Task to complete
Output every entry below exactly, without its pictures.

[Opening Material provided section]

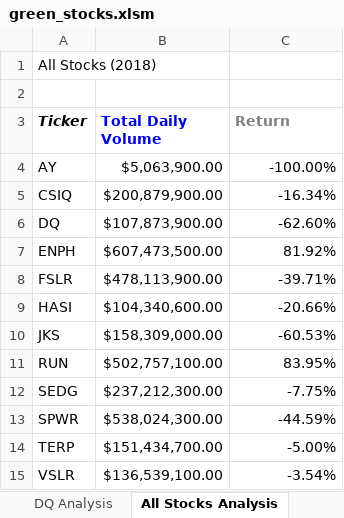
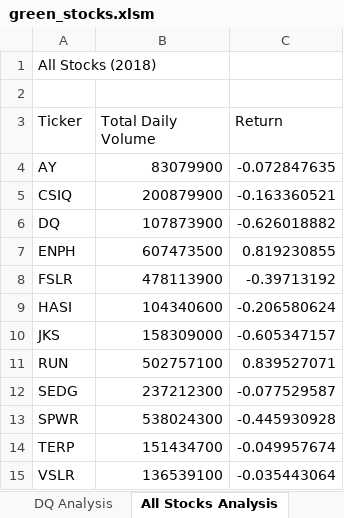
Before and after one commit to mnondorf/stock-analysis, an Excel workbook: green_stocks.xlsm, sheet All Stocks Analysis, drawn as a sheet; values as stored, in another font and other column widths than the file's, no borders; charts and pictures not drawn; the diff names each change by its address in the sheet, - before the commit and + after, or states it on an @@ line.

Commit message:
2.5.2 Module

```diff
--- a/green_stocks.xlsm (sheet All Stocks Analysis)
+++ b/green_stocks.xlsm (sheet All Stocks Analysis)
-A3:C3 bold: on
+A3:C3 bold: off
-A3 italic: on
+A3 italic: off
-B3 text colour: #0000FF
+B3 text colour: black
-C3 text colour: #7F7F7F
+C3 text colour: black
-B4 (Total Daily Volume): $5,063,900.00
+B4 (Total Daily Volume): 83079900
-C4 (Return): -100.00%
+C4 (Return): -0.072847635
-B5 (Total Daily Volume): $200,879,900.00
+B5 (Total Daily Volume): 200879900
-C5 (Return): -16.34%
+C5 (Return): -0.163360521
-B6 (Total Daily Volume): $107,873,900.00
+B6 (Total Daily Volume): 107873900
-C6 (Return): -62.60%
+C6 (Return): -0.626018882
-B7 (Total Daily Volume): $607,473,500.00
+B7 (Total Daily Volume): 607473500
-C7 (Return): 81.92%
+C7 (Return): 0.819230855
-B8 (Total Daily Volume): $478,113,900.00
+B8 (Total Daily Volume): 478113900
-C8 (Return): -39.71%
+C8 (Return): -0.39713192
-B9 (Total Daily Volume): $104,340,600.00
+B9 (Total Daily Volume): 104340600
-C9 (Return): -20.66%
+C9 (Return): -0.206580624
-B10 (Total Daily Volume): $158,309,000.00
+B10 (Total Daily Volume): 158309000
-C10 (Return): -60.53%
+C10 (Return): -0.605347157
-B11 (Total Daily Volume): $502,757,100.00
+B11 (Total Daily Volume): 502757100
-C11 (Return): 83.95%
+C11 (Return): 0.839527071
-B12 (Total Daily Volume): $237,212,300.00
+B12 (Total Daily Volume): 237212300
-C12 (Return): -7.75%
+C12 (Return): -0.077529587
-B13 (Total Daily Volume): $538,024,300.00
+B13 (Total Daily Volume): 538024300
-C13 (Return): -44.59%
+C13 (Return): -0.445930928
-B14 (Total Daily Volume): $151,434,700.00
+B14 (Total Daily Volume): 151434700
-C14 (Return): -5.00%
+C14 (Return): -0.049957674
-B15 (Total Daily Volume): $136,539,100.00
+B15 (Total Daily Volume): 136539100
-C15 (Return): -3.54%
+C15 (Return): -0.035443064
```
Also changed, not shown: sheet DQ Analysis, charts or pictures.
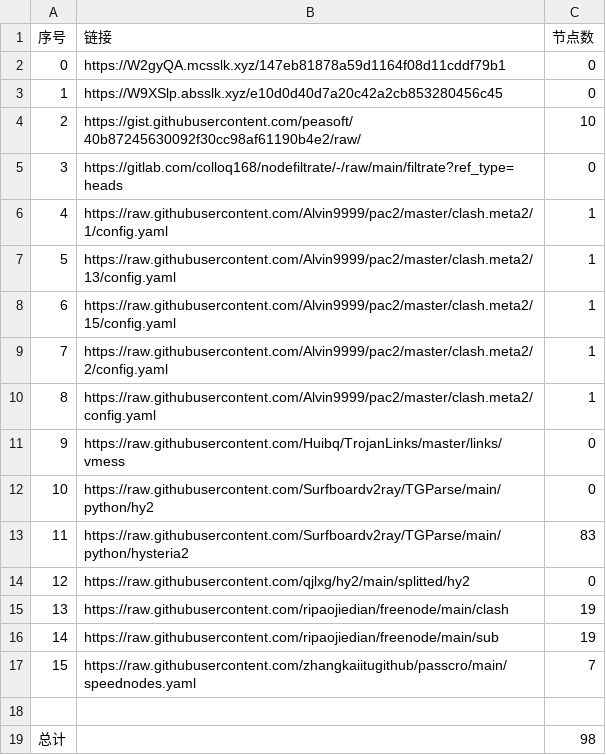
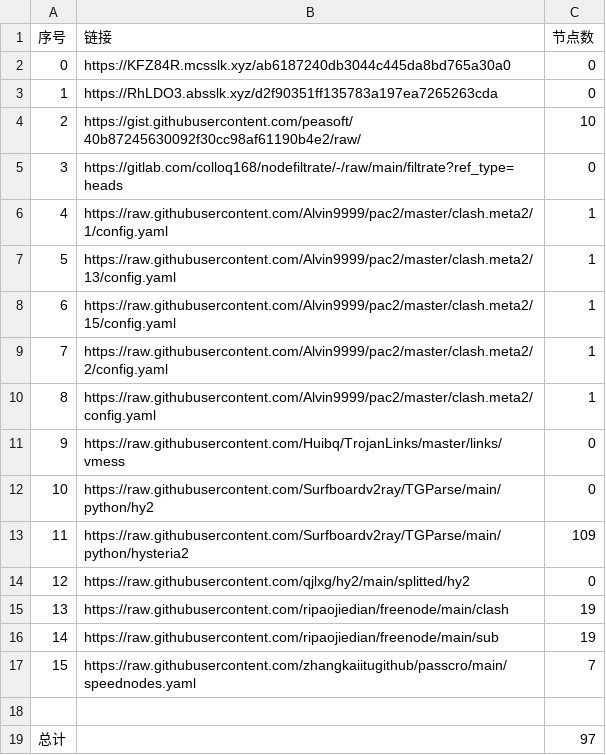
Before and after one commit to AlabasterStone/NoMoreWalls, a CSV file: list_result.csv, drawn as a sheet.

```diff
--- a/list_result.csv
+++ b/list_result.csv
@@ -1,4 +1,4 @@
 序号,链接,节点数
-0,https://W2gyQA.mcsslk.xyz/147eb81878a59d1164f08d11cddf79b1,0
-1,https://W9XSlp.absslk.xyz/e10d0d40d7a20c42a2cb853280456c45,0
+0,https://KFZ84R.mcsslk.xyz/ab6187240db3044c445da8bd765a30a0,0
+1,https://RhLDO3.absslk.xyz/d2f90351ff135783a197ea7265263cda,0
 2,https://gist.githubusercontent.com/peasoft/40b87245630092f30cc98af61190b4e2/raw/,10
@@ -12,3 +12,3 @@
 10,https://raw.githubusercontent.com/Surfboardv2ray/TGParse/main/python/hy2,0
-11,https://raw.githubusercontent.com/Surfboardv2ray/TGParse/main/python/hysteria2,83
+11,https://raw.githubusercontent.com/Surfboardv2ray/TGParse/main/python/hysteria2,109
 12,https://raw.githubusercontent.com/qjlxg/hy2/main/splitted/hy2,0
@@ -18,2 +18,2 @@
 
-总计,,98
+总计,,97
```
Also changed, not shown: 9 other files.
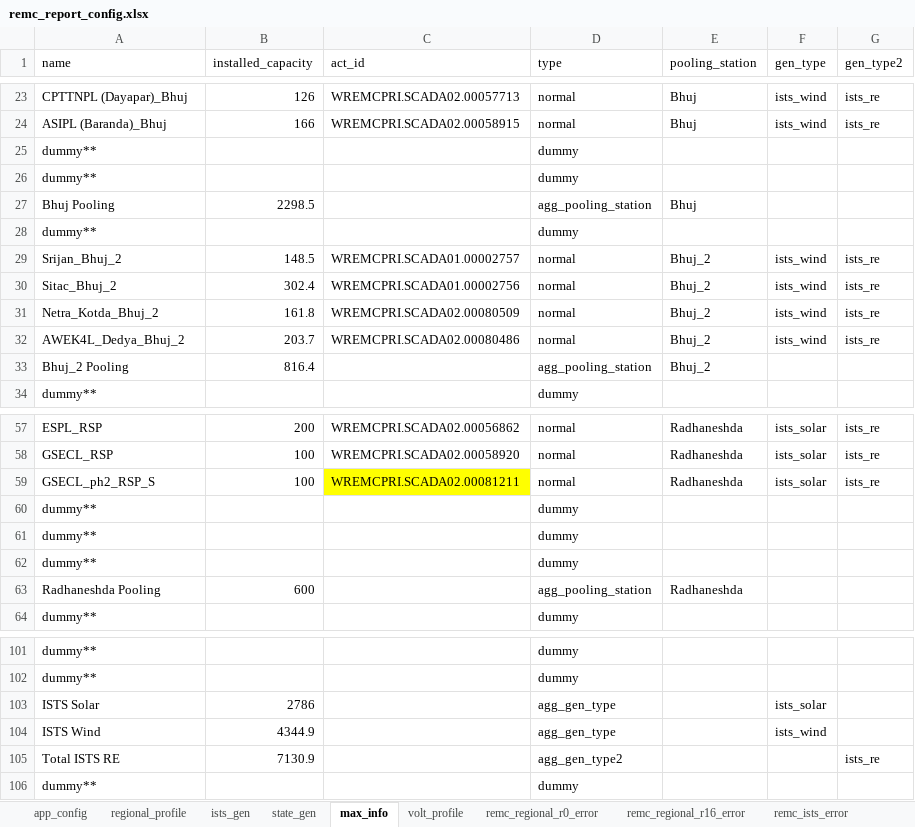
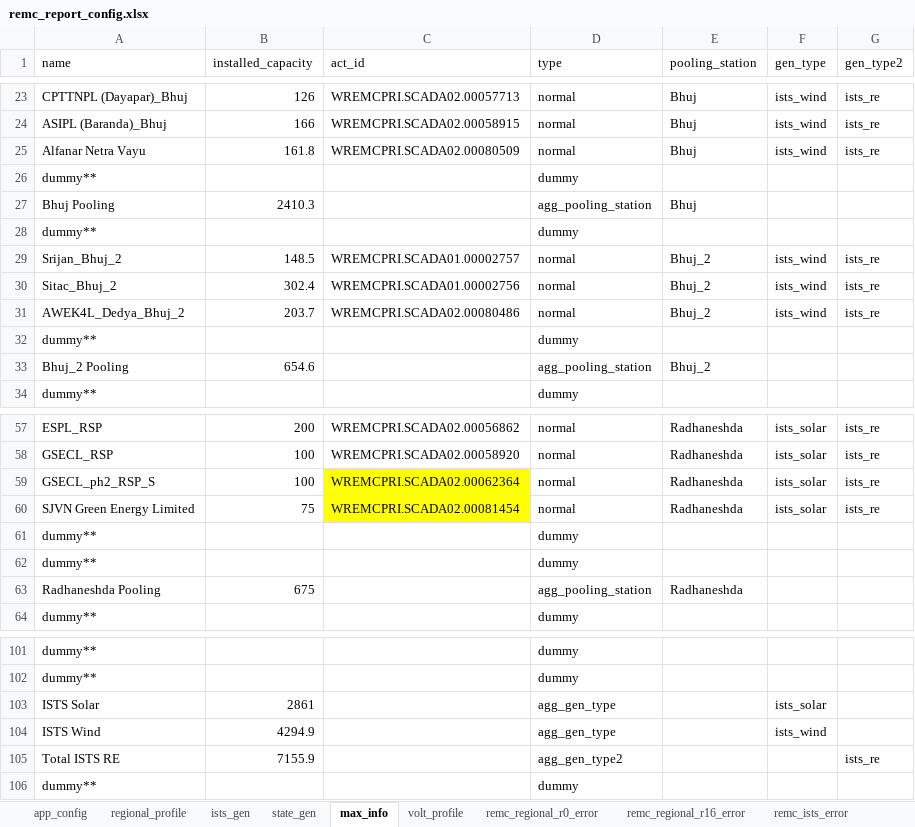
Before and after one commit to nagasudhirpulla/wrldc_remc_reports_generator, an Excel workbook: config/remc_report_config.xlsx, sheet max_info, drawn as a sheet; only a part is shown, gaps mark what is left out; values as stored, in another font and other column widths than the file's, no borders; removed rows and columns are numbered as before the commit, all else as after; the diff covers the shown part only; the diff names each change by its address in the sheet, - before the commit and + after, or states it on an @@ line.

Commit message:
max avc compute with scada and fca combination

```diff
--- a/config/remc_report_config.xlsx (sheet max_info)
+++ b/config/remc_report_config.xlsx (sheet max_info)
+row 25: Alfanar Netra Vayu | 161.8 | WREMCPRI.SCADA02.00080509 | normal | Bhuj | ists_wind | ists_re
-B27 (installed_capacity): 2298.5
+B27 (installed_capacity): 2410.3
-row 31: Netra_Kotda_Bhuj_2 | 161.8 | WREMCPRI.SCADA02.00080509 | normal | Bhuj_2 | ists_wind | ists_re
@@ row 26 moved to row 32: dummy** @@
-B33 (installed_capacity): 816.4
+B33 (installed_capacity): 654.6
-C59 (act_id): WREMCPRI.SCADA02.00081211
+C59 (act_id): WREMCPRI.SCADA02.00062364
+row 60: SJVN Green Energy Limited | 75 | WREMCPRI.SCADA02.00081454 | normal | Radhaneshda | ists_solar | ists_re
-row 62: dummy** |  |  | dummy
-B63 (installed_capacity): 600
+B63 (installed_capacity): 675
-B103 (installed_capacity): 2786
+B103 (installed_capacity): 2861
-B104 (installed_capacity): 4344.9
+B104 (installed_capacity): 4294.9
-B105 (installed_capacity): 7130.9
+B105 (installed_capacity): 7155.9
```
Also changed, not shown: 3 edited cells elsewhere in this sheet, sheet ists_gen, sheet remc_ists_error, sheet ists_fsp_err_num_blks, sheet ists_fsp_rmse, sheet ists_da_forecast, sheet regional_profile, formulas that keep their value, 1 other file.
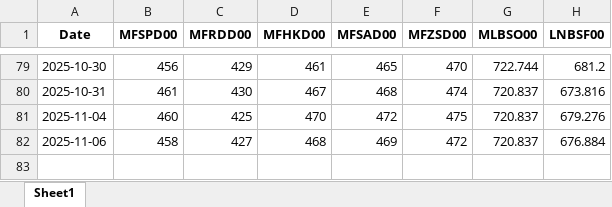
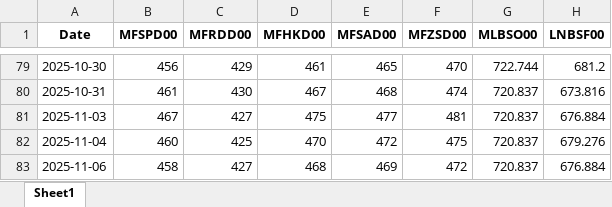
Before and after one commit to mym-pro/Bunker-Analysis, an Excel workbook: history_data/extracted_data.xlsx, sheet Sheet1, drawn as a sheet; only a part is shown, gaps mark what is left out; values as stored, in another font and other column widths than the file's, no borders; the diff names each change by its address in the sheet, - before the commit and + after, or states it on an @@ line.

Commit message:
更新数据 2025-11-07

```diff
--- a/history_data/extracted_data.xlsx (sheet Sheet1)
+++ b/history_data/extracted_data.xlsx (sheet Sheet1)
+row 81: 2025-11-03 | 467 | 427 | 475 | 477 | 481 | 720.837 | 676.884
```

[Closing Material provided section]

Task answer
Before and after one commit to mnondorf/stock-analysis, an Excel workbook: green_stocks.xlsm, sheet All Stocks Analysis, drawn as a sheet; values as stored, in another font and other column widths than the file's, no borders; charts and pictures not drawn; the diff names each change by its address in the sheet, - before the commit and + after, or states it on an @@ line.

Commit message:
2.5.2 Module

```diff
--- a/green_stocks.xlsm (sheet All Stocks Analysis)
+++ b/green_stocks.xlsm (sheet All Stocks Analysis)
-A3:C3 bold: on
+A3:C3 bold: off
-A3 italic: on
+A3 italic: off
-B3 text colour: #0000FF
+B3 text colour: black
-C3 text colour: #7F7F7F
+C3 text colour: black
-B4 (Total Daily Volume): $5,063,900.00
+B4 (Total Daily Volume): 83079900
-C4 (Return): -100.00%
+C4 (Return): -0.072847635
-B5 (Total Daily Volume): $200,879,900.00
+B5 (Total Daily Volume): 200879900
-C5 (Return): -16.34%
+C5 (Return): -0.163360521
-B6 (Total Daily Volume): $107,873,900.00
+B6 (Total Daily Volume): 107873900
-C6 (Return): -62.60%
+C6 (Return): -0.626018882
-B7 (Total Daily Volume): $607,473,500.00
+B7 (Total Daily Volume): 607473500
-C7 (Return): 81.92%
+C7 (Return): 0.819230855
-B8 (Total Daily Volume): $478,113,900.00
+B8 (Total Daily Volume): 478113900
-C8 (Return): -39.71%
+C8 (Return): -0.39713192
-B9 (Total Daily Volume): $104,340,600.00
+B9 (Total Daily Volume): 104340600
-C9 (Return): -20.66%
+C9 (Return): -0.206580624
-B10 (Total Daily Volume): $158,309,000.00
+B10 (Total Daily Volume): 158309000
-C10 (Return): -60.53%
+C10 (Return): -0.605347157
-B11 (Total Daily Volume): $502,757,100.00
+B11 (Total Daily Volume): 502757100
-C11 (Return): 83.95%
+C11 (Return): 0.839527071
-B12 (Total Daily Volume): $237,212,300.00
+B12 (Total Daily Volume): 237212300
-C12 (Return): -7.75%
+C12 (Return): -0.077529587
-B13 (Total Daily Volume): $538,024,300.00
+B13 (Total Daily Volume): 538024300
-C13 (Return): -44.59%
+C13 (Return): -0.445930928
-B14 (Total Daily Volume): $151,434,700.00
+B14 (Total Daily Volume): 151434700
-C14 (Return): -5.00%
+C14 (Return): -0.049957674
-B15 (Total Daily Volume): $136,539,100.00
+B15 (Total Daily Volume): 136539100
-C15 (Return): -3.54%
+C15 (Return): -0.035443064
```
Also changed, not shown: sheet DQ Analysis, charts or pictures.
Before and after one commit to AlabasterStone/NoMoreWalls, a CSV file: list_result.csv, drawn as a sheet.

```diff
--- a/list_result.csv
+++ b/list_result.csv
@@ -1,4 +1,4 @@
 序号,链接,节点数
-0,https://W2gyQA.mcsslk.xyz/147eb81878a59d1164f08d11cddf79b1,0
-1,https://W9XSlp.absslk.xyz/e10d0d40d7a20c42a2cb853280456c45,0
+0,https://KFZ84R.mcsslk.xyz/ab6187240db3044c445da8bd765a30a0,0
+1,https://RhLDO3.absslk.xyz/d2f90351ff135783a197ea7265263cda,0
 2,https://gist.githubusercontent.com/peasoft/40b87245630092f30cc98af61190b4e2/raw/,10
@@ -12,3 +12,3 @@
 10,https://raw.githubusercontent.com/Surfboardv2ray/TGParse/main/python/hy2,0
-11,https://raw.githubusercontent.com/Surfboardv2ray/TGParse/main/python/hysteria2,83
+11,https://raw.githubusercontent.com/Surfboardv2ray/TGParse/main/python/hysteria2,109
 12,https://raw.githubusercontent.com/qjlxg/hy2/main/splitted/hy2,0
@@ -18,2 +18,2 @@
 
-总计,,98
+总计,,97
```
Also changed, not shown: 9 other files.
Before and after one commit to nagasudhirpulla/wrldc_remc_reports_generator, an Excel workbook: config/remc_report_config.xlsx, sheet max_info, drawn as a sheet; only a part is shown, gaps mark what is left out; values as stored, in another font and other column widths than the file's, no borders; removed rows and columns are numbered as before the commit, all else as after; the diff covers the shown part only; the diff names each change by its address in the sheet, - before the commit and + after, or states it on an @@ line.

Commit message:
max avc compute with scada and fca combination

```diff
--- a/config/remc_report_config.xlsx (sheet max_info)
+++ b/config/remc_report_config.xlsx (sheet max_info)
+row 25: Alfanar Netra Vayu | 161.8 | WREMCPRI.SCADA02.00080509 | normal | Bhuj | ists_wind | ists_re
-B27 (installed_capacity): 2298.5
+B27 (installed_capacity): 2410.3
-row 31: Netra_Kotda_Bhuj_2 | 161.8 | WREMCPRI.SCADA02.00080509 | normal | Bhuj_2 | ists_wind | ists_re
@@ row 26 moved to row 32: dummy** @@
-B33 (installed_capacity): 816.4
+B33 (installed_capacity): 654.6
-C59 (act_id): WREMCPRI.SCADA02.00081211
+C59 (act_id): WREMCPRI.SCADA02.00062364
+row 60: SJVN Green Energy Limited | 75 | WREMCPRI.SCADA02.00081454 | normal | Radhaneshda | ists_solar | ists_re
-row 62: dummy** |  |  | dummy
-B63 (installed_capacity): 600
+B63 (installed_capacity): 675
-B103 (installed_capacity): 2786
+B103 (installed_capacity): 2861
-B104 (installed_capacity): 4344.9
+B104 (installed_capacity): 4294.9
-B105 (installed_capacity): 7130.9
+B105 (installed_capacity): 7155.9
```
Also changed, not shown: 3 edited cells elsewhere in this sheet, sheet ists_gen, sheet remc_ists_error, sheet ists_fsp_err_num_blks, sheet ists_fsp_rmse, sheet ists_da_forecast, sheet regional_profile, formulas that keep their value, 1 other file.
Before and after one commit to mym-pro/Bunker-Analysis, an Excel workbook: history_data/extracted_data.xlsx, sheet Sheet1, drawn as a sheet; only a part is shown, gaps mark what is left out; values as stored, in another font and other column widths than the file's, no borders; the diff names each change by its address in the sheet, - before the commit and + after, or states it on an @@ line.

Commit message:
更新数据 2025-11-07

```diff
--- a/history_data/extracted_data.xlsx (sheet Sheet1)
+++ b/history_data/extracted_data.xlsx (sheet Sheet1)
+row 81: 2025-11-03 | 467 | 427 | 475 | 477 | 481 | 720.837 | 676.884
```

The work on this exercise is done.